The biggest trend that PFLAG is seeing though through our 350+ chapters across the country is more parents coming to PFLAG because their young child is trans, or is displaying or exhibiting behaviors that are considered gender non-conforming.
In fact, this is largest growth factor across our entire chapter network from our very urban areas like NYC, DC, LA and our more rural communities like Ames, and Omaha and Tampa.
And more adult people who are transgender are finding PFLAG as a place to build community and to build family.
SP: How is coming out different for a trans person than a gay or lesbian one?
Coming out as trans might feel like it was for us 25+ years ago. Very foreign and very scary, with few reference points as role models.
I even hear this within the LGBQ community that they have few if any personal contact with people who are trans.
I was just at the White House recently and saw Laverne Cox, who is a great role model for many people who are trans. Every time I see her, I thank her for putting herself out there as a role model for younger people.
SP: Speaking of people being younger to come out, what’s your advice on whether they should use social media services like Facebook, Twitter, etc.?
Coming out through social media undoubtedly feels “safer” to a young person who is finally able to express who s/he really is. But there are so many dangers in doing so that we advise young people to think through the potential consequences of sharing themselves in such a public way.
Social media is a great way to communicate, and we can use it to share very personal aspects of our lives. I have lots of nieces and nephews and I live far from them but I get to read about and see photos of their expanding families. Still, we advise much caution in coming out through social media given the reality of cyber bullying.
Reader questions for Jody Huckaby:
Q: My husband of many years recently dropped the bomb that he thinks he’s attracted to men and may — after all these years — be bisexual. I’m confused and angry. And I don’t understand how this could happen. What do you think I should do?
First, let me say thank you for sharing this question with me. This must be a very painful realization from you, and it’s natural to be experiencing a wide range of emotions.
I think that the first thing you can do for yourself is find a supportive group like a local PFLAG chapter to share your concerns.
Or go to our website at pflag.org to see all of the resources that we have to that address to complex issues of coming out.
If your husband is indeed bisexual, there are resources that he should seek out as well. But for you, there are some tremendous resources that were designed by the straight spouses who have experienced, after being married, that their spouse is now identifying as gay, or lesbian, or bisexual or transgender.
Finally, don’t hesitate to take care of yourself as you address this in your relationship. There is great help out there for you. Check out the Straight Spouse Network.
Q: What do I do if a work colleague comes out to me?
JH: We spend countless hours at work, so I love this question because it’s so practical.

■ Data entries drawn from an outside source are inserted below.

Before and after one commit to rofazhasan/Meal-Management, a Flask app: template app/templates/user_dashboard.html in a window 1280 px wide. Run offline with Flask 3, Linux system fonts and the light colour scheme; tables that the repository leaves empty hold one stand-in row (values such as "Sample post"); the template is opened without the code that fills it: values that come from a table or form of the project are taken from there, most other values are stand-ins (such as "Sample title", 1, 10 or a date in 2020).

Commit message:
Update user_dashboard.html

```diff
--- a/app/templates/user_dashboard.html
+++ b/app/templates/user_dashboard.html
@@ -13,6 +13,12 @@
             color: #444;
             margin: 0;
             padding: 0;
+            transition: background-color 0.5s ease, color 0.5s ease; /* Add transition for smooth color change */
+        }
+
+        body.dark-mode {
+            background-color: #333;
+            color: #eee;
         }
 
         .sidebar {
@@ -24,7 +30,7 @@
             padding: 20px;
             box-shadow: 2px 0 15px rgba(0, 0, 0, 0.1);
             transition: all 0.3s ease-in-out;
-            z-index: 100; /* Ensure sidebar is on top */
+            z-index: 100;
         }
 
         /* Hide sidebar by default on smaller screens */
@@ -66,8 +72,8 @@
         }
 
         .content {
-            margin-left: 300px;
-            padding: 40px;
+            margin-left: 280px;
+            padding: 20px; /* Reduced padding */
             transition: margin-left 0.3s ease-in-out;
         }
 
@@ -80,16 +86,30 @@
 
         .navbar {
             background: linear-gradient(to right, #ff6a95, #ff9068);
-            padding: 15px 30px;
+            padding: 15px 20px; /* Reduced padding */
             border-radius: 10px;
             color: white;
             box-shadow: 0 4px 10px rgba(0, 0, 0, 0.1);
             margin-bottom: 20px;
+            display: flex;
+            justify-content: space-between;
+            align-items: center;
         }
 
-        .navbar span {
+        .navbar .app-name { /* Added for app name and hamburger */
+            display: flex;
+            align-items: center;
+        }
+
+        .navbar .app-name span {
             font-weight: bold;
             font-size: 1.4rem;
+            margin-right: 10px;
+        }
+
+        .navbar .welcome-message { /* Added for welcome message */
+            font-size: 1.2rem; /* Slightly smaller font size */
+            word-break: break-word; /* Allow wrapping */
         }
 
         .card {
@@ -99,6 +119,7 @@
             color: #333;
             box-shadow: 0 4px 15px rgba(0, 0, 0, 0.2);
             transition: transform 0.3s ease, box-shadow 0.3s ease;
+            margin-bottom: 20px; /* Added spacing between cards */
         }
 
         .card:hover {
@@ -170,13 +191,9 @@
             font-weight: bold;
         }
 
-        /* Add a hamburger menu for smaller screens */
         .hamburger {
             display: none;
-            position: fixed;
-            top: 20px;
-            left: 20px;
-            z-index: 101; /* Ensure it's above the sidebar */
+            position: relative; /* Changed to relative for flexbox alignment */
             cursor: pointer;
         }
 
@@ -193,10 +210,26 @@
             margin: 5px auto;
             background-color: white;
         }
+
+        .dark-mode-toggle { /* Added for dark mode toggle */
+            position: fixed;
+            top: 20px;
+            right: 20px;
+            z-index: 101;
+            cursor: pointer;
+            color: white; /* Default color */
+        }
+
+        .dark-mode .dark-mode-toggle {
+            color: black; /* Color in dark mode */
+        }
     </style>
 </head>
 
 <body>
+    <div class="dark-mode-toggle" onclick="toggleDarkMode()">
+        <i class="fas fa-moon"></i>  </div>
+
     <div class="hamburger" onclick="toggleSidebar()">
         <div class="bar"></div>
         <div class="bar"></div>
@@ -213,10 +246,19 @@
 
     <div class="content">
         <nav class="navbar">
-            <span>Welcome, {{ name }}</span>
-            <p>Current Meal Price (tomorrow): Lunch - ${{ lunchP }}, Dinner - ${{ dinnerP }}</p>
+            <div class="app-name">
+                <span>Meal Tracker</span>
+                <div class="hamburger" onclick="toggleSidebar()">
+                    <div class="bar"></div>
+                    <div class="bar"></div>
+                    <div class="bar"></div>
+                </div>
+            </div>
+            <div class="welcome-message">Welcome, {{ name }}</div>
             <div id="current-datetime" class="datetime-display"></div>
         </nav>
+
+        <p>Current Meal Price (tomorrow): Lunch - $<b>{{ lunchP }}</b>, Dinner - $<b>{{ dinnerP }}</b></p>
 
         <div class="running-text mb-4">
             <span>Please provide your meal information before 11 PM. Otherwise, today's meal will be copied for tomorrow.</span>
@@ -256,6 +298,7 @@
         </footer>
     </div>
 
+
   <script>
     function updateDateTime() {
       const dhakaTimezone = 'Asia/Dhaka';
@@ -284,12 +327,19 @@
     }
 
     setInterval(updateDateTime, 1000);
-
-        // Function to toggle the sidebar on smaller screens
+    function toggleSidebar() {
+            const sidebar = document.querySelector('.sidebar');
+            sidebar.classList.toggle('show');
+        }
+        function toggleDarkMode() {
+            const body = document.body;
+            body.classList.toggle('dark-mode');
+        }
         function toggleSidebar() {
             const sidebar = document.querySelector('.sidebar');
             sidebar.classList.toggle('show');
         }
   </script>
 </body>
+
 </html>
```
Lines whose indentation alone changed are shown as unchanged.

In 2007, PFLAG developed a program to address the unique issues of straight people who don’t have a family member who is LGBTQ, and it’s called Straight for Equality. We are in dozens of workplaces every year providing training sessions on coming out issues.
The first thing that you can do when a colleague comes out to you at work is to say, “Thank You!”
Coming out is a very personal decision, so acknowledge that with gratitude that you are trusted by your colleague with this information.
Next, ask them who else knows, and let them know that you don’t want to mistakenly out them to others at work.
Finally, ask them what it is that you can do for them in the workplace. Because, regardless of what policies are in place at work regarding nondiscrimination, PFLAG knows all too well that policy and law changes don’t mean that attitudes and culture change so easily. So ask how you can help them to be their ally at work.
Check out PFLAG’s “Guide to Being a Straight Ally” at www.straightforequality.org